If you are considering the adoption of a Cocker Spaniel puppy, or any breed, it is very important to be selective in choosing a responsible and reputable breeder. Ensure that the prospective puppy’s parents have all health clearances. Breeding of any dog should not be done until after they have been proven to be free of evidence of significant hereditary diseases. (For more information on selecting a breeder, see the articles on the General Information page.)
Recommended Health Screening:
For the Cocker Spaniel, the CHICNote 1 database includes health screenings for:
- Eye Examination by a board Ophthalmologist
- Hip Dysplasia
Additional Health Resources:
- Health Concerns for the American Cocker Spaniel
- Canine Inherited Disorders Database — Cocker Spaniel, American
- Canine Health Information Center (CHIC) — Cocker Spaniel Breed Requirements — Providing a source of health information for owners, breeders, and scientists that will assist in breeding healthy dogs.
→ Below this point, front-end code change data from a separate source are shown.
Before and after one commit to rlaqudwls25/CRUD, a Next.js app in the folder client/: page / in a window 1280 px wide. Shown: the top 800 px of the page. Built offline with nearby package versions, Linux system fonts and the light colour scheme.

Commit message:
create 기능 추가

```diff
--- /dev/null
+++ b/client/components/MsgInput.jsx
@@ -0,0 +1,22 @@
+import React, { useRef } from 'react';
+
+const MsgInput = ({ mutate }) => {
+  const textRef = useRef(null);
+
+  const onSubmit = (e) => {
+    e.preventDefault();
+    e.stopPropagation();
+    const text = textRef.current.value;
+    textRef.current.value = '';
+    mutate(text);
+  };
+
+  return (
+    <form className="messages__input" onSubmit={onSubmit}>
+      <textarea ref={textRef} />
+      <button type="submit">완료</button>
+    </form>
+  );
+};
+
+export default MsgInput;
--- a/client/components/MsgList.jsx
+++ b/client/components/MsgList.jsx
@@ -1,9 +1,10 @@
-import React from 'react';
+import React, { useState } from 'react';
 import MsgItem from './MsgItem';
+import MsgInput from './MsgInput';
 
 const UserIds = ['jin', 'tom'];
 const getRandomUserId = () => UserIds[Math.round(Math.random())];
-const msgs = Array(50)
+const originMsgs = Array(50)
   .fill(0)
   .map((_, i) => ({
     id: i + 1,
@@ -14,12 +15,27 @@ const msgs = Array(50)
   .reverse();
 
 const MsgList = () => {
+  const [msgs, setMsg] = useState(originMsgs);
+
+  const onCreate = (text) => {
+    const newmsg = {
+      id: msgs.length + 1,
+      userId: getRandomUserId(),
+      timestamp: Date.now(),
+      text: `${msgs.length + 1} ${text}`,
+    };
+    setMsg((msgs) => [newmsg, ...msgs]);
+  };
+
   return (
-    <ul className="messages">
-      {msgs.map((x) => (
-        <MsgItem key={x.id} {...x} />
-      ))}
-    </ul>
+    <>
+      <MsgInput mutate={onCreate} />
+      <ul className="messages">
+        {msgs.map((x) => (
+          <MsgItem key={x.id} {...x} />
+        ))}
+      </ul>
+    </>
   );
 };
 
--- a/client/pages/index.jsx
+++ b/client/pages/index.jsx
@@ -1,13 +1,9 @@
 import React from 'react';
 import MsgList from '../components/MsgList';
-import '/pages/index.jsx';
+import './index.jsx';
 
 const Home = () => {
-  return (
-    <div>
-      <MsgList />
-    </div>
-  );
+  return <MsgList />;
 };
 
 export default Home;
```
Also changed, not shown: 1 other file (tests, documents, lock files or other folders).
CHIC is a centralized canine health database jointly sponsored by the AKC/Canine Health Foundation (AKC/CHF) and the Orthopedic Foundation for Animals (OFA).
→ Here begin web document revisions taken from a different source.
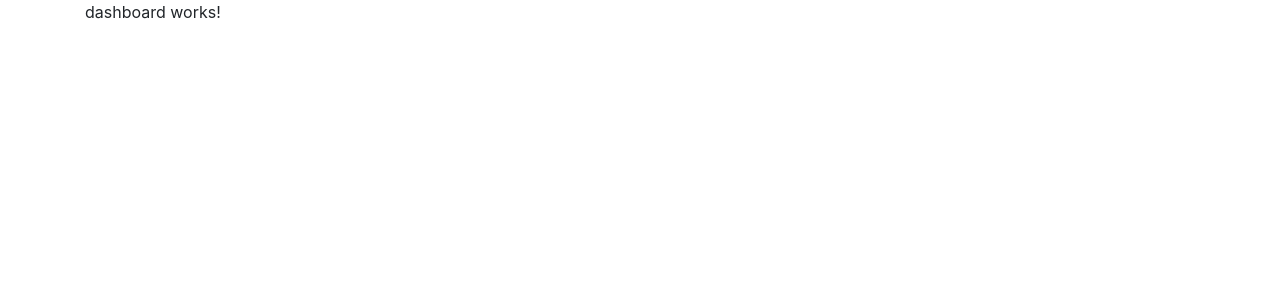
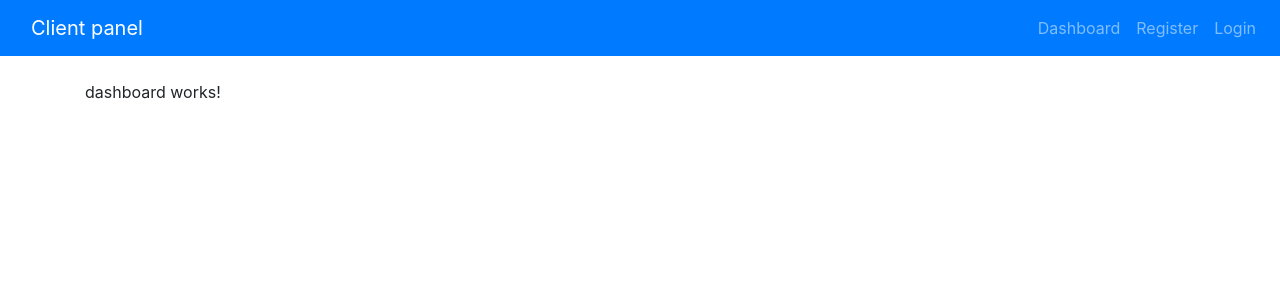
Before and after one commit to rustam-mukhametshin/clientpanel-aftb, an Angular app: page / in a window 1280 px wide. Shown: the top 300 px of the page. Built offline with nearby package versions, Linux system fonts and the light colour scheme.

Commit message:
Add navbar tags.

```diff
--- a/src/app/components/navbar/navbar.component.html
+++ b/src/app/components/navbar/navbar.component.html
@@ -0,0 +1,23 @@
+<nav class="navbar navbar-expand-md navbar-dark bg-primary mb-4">
+  <div class="container">
+    <a routerLink="/" class="navbar-brand">Client panel</a>
+    <button class="navbar-toggler" type="button" data-toggle="collapse" data-target="#navbarMain"><span
+      class="navbar-toggler-icon"></span></button>
+  </div>
+
+  <div class="collapse navbar-collapse" id="navbarMain">
+    <ul class="navbar-nav mr-auto">
+      <li class="nav-item">
+        <a class="nav-link" routerLink="/">Dashboard</a>
+      </li>
+    </ul>
+    <ul class="navbar-nav ml-auto">
+      <li class="nav-item">
+        <a class="nav-link" routerLink="/register">Register</a>
+      </li>
+      <li class="nav-item">
+        <a class="nav-link" routerLink="/login">Login</a>
+      </li>
+    </ul>
+  </div>
+</nav>
```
- Health and Nutrition — This section of the Canada’s Guide to Dogs website includes information on several health and nutrition related issues.
- AKC Canine Health Foundation — Working towards developing scientific advances in canine health.
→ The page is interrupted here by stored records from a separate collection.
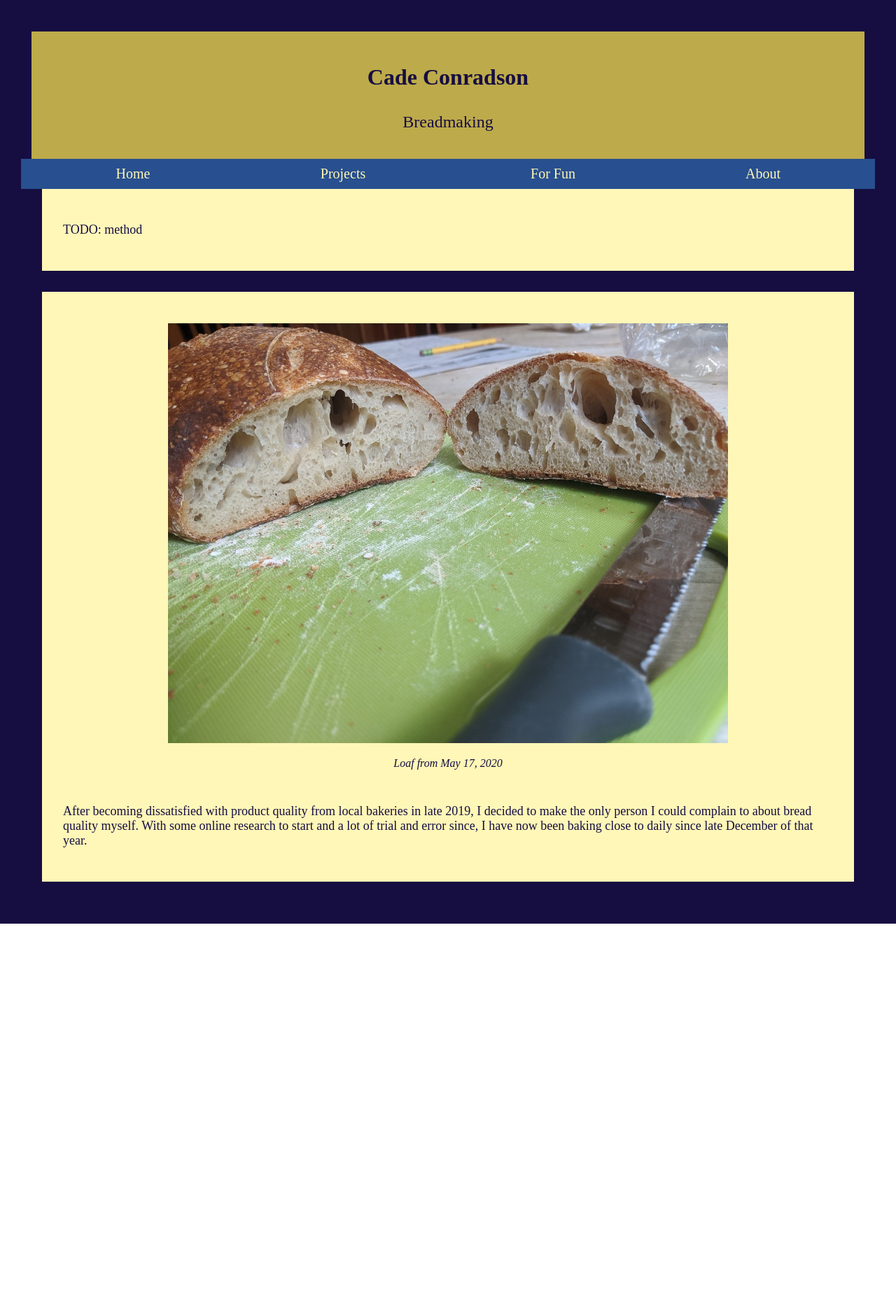
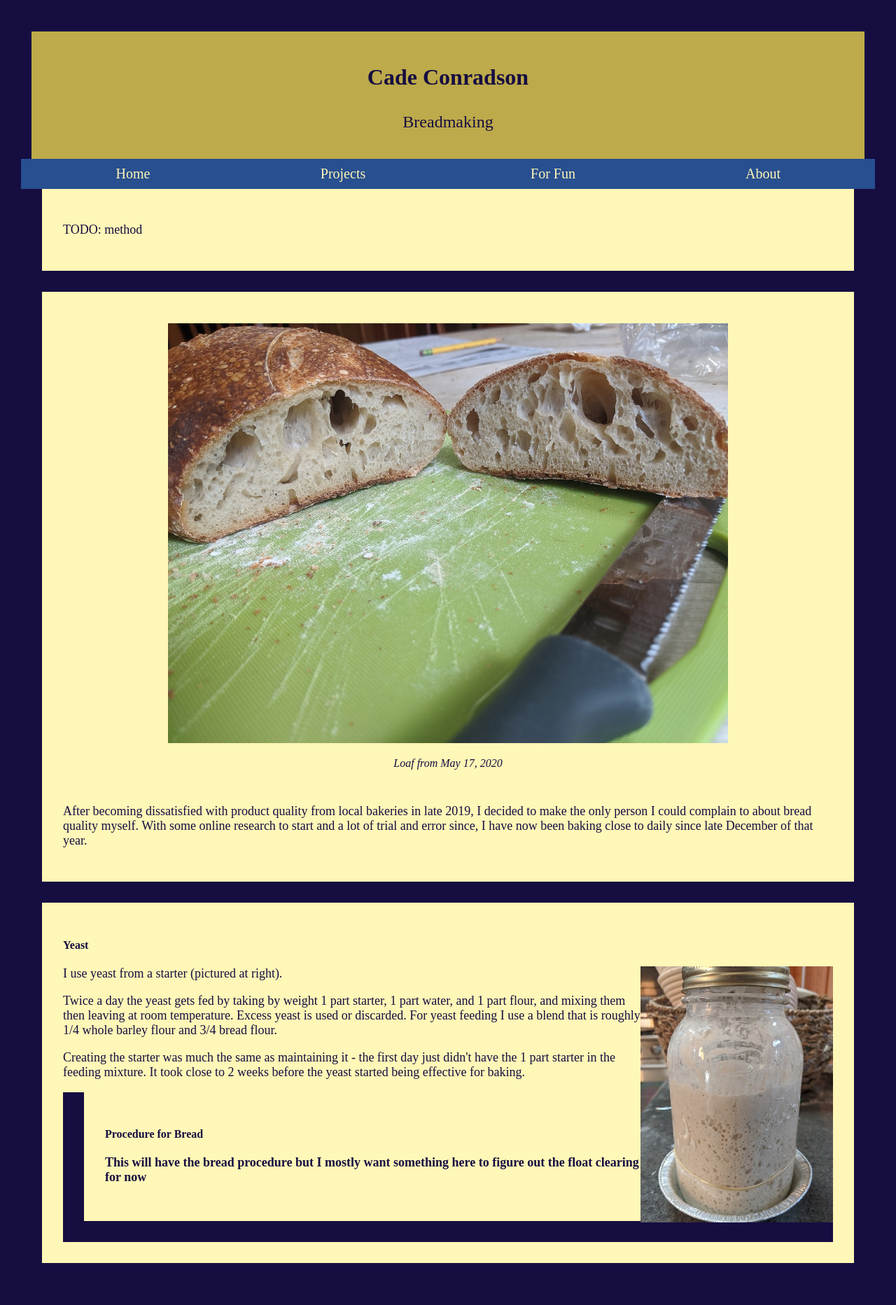
Before and after one commit to cconradson/cconradson.github.io, a Jekyll site: the page built from breadmaking.html, in a window 1280 px wide. Shown: the whole page at 70% size. Built offline with Jekyll 4.4.1, drawn with Linux system fonts in a browser that asks for light colours; before the commit the page ends 1320 px from its top, so only the background shows below that.

Commit message:
starter section

```diff
--- a/assets/css/main.css
+++ b/assets/css/main.css
@@ -52,6 +52,11 @@ img.portrait {
 
 img.landscape {
 	width: 800px;
+}
+
+img.toright {
+	width: 25%;
+	float: right;
 }
 
 iframe.map {
--- a/breadmaking.html
+++ b/breadmaking.html
@@ -15,3 +15,16 @@ title: Breadmaking
 	</div>
 	<p>After becoming dissatisfied with product quality from local bakeries in late 2019, I decided to make the only person I could complain to about bread quality myself. With some online research to start and a lot of trial and error since, I have now been baking close to daily since late December of that year.</p>
 </div>
+
+<div class="body">
+	<h4>Yeast</h4>
+	<img class="toright" src="{{ site.url }}/assets/images/starter.jpg" alt="starter">
+	<p>I use yeast from a starter (pictured at right).</p>
+	<p>Twice a day the yeast gets fed by taking by weight 1 part starter, 1 part water, and 1 part flour, and mixing them then leaving at room temperature. Excess yeast is used or discarded. For yeast feeding I use a blend that is roughly 1/4 whole barley flour and 3/4 bread flour.</p>
+	<p>Creating the starter was much the same as maintaining it - the first day just didn't have the 1 part starter in the feeding mixture. It took close to 2 weeks before the yeast started being effective for baking.</p>
+<div>
+
+<div class="body">
+	<h4>Procedure for Bread<h4>
+	<p>This will have the bread procedure but I mostly want something here to figure out the float clearing for now</p>
+</div>
```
- Orthopedic Foundation for Animals (OFA)
- Ontario Veterinary College (OVC)
- University of Pennsylvania Hip Improvement Program (PennHip)
- HealthGene — HealthGene Corporation is the leading provider of veterinary DNA diagnostic services in Canada.
- Labgenvet — Laboratory of Veterinary Genetics is a Canadian diagnostic laboratory that offers a comprehensive service of DNA tests for veterinary genetic diseases.
- Grooming — This section of the Canada’s Guide to Dogs website includes tips, articles and information covering all aspects of dog grooming along with a listing of Groomers from across Canada.
- Is That A Labradoodle? — A must read article regarding the mixed-breed “Doodles” and “Poos”. These are not exotic new breeds!
- Breeding World Class Gundogs by Geoffrey A. English, as published at GundogsOnline.com
- Clubs, Sports & Activities — For information on the many sports and activities you can get involved in with your dog.
- Working Dogs — The Working Dogs section of the Canada’s Guide to Dogs website provides information and listings of organizations that are involved in various dog jobs, such as Guide Dogs, Therapy Dogs, Police Dogs, Protection Dogs, and much more.
*NOTE 1: CHIC – The Canine Health Information Center “is a database of consolidated health screening results from multiple sources. Co-sponsored by the Orthopedic Foundation for Animals (OFA) and the American Kennel Club (AKC) Canine Health Foundation, CHIC works with parent clubs to identify health screening protocols appropriate for individual breeds. Dogs tested in accordance with the parent club established requirements, that have their results registered and made available in the public domain are issued CHIC numbers.” To learn more, visit: www.caninehealthinfo.org
*NOTE 2: The Fédération Cynologique International (FCI) is the World Canine Organization, which includes 91 members and contract partners (one member per country) that each issue their own pedigrees and train their own judges. The FCI recognizes 344 breeds, with each being the “property” of a specific country. The “owner” countries write the standards of these breeds in co-operation with the Standards and Scientific Commissions of the FCI, and the translation and updating are carried out by the FCI. The FCI is not a breed registry nor does it issue pedigrees.